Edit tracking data

[Start of Attachment]

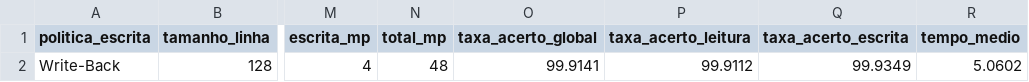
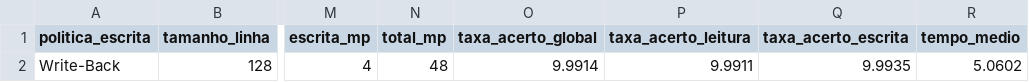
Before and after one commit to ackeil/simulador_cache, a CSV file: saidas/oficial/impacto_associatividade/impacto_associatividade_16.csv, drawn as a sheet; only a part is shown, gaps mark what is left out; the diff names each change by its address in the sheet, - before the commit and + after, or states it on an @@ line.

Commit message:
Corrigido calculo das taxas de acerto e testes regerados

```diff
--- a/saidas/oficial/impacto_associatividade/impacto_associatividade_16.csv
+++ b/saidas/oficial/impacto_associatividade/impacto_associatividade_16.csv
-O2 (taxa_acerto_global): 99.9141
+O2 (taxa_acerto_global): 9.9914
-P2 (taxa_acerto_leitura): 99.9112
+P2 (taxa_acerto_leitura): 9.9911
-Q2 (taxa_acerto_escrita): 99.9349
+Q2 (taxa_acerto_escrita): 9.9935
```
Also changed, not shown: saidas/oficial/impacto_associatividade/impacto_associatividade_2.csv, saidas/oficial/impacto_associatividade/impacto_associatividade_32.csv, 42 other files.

[End of Attachment]
[Start of Attachment]

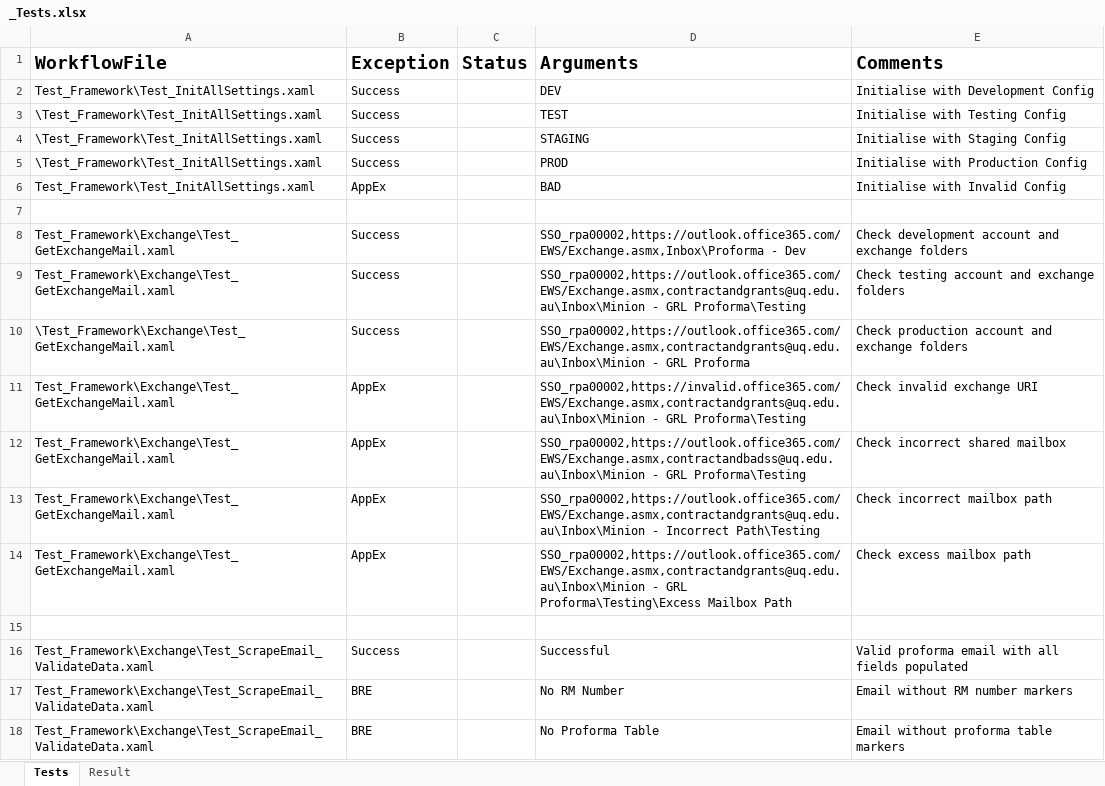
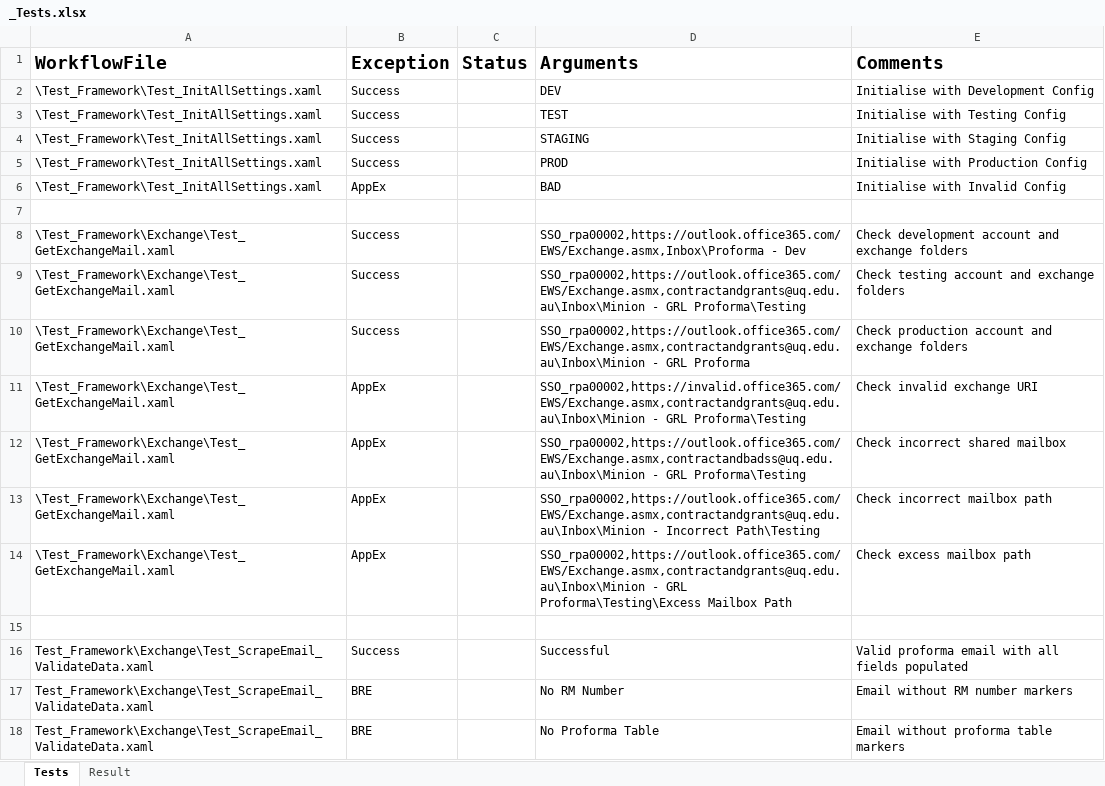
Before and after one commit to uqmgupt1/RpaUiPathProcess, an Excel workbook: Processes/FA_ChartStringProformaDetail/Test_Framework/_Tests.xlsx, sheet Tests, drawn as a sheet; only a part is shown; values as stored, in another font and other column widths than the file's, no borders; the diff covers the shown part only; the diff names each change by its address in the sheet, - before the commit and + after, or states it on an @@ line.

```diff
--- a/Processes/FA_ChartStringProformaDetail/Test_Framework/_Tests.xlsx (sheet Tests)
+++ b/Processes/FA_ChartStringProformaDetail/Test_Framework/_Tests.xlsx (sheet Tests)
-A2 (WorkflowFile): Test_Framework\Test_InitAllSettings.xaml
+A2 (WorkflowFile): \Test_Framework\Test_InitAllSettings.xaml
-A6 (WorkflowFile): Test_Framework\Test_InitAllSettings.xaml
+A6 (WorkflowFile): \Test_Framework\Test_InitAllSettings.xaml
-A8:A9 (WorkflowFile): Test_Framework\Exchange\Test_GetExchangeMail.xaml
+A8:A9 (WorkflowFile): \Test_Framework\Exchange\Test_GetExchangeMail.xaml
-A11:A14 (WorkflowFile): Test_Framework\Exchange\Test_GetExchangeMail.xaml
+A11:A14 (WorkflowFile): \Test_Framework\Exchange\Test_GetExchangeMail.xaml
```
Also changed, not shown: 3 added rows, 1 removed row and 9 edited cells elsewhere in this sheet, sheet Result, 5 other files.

[End of Attachment]

- WHAT YOU ARE ASKED TO DO
All lines in the entries above that hold the word "sheet" need to be copied.

- OUTPUT BELOW
Before and after one commit to ackeil/simulador_cache, a CSV file: saidas/oficial/impacto_associatividade/impacto_associatividade_16.csv, drawn as a sheet; only a part is shown, gaps mark what is left out; the diff names each change by its address in the sheet, - before the commit and + after, or states it on an @@ line.
Before and after one commit to uqmgupt1/RpaUiPathProcess, an Excel workbook: Processes/FA_ChartStringProformaDetail/Test_Framework/_Tests.xlsx, sheet Tests, drawn as a sheet; only a part is shown; values as stored, in another font and other column widths than the file's, no borders; the diff covers the shown part only; the diff names each change by its address in the sheet, - before the commit and + after, or states it on an @@ line.
--- a/Processes/FA_ChartStringProformaDetail/Test_Framework/_Tests.xlsx (sheet Tests)
+++ b/Processes/FA_ChartStringProformaDetail/Test_Framework/_Tests.xlsx (sheet Tests)
Also changed, not shown: 3 added rows, 1 removed row and 9 edited cells elsewhere in this sheet, sheet Result, 5 other files.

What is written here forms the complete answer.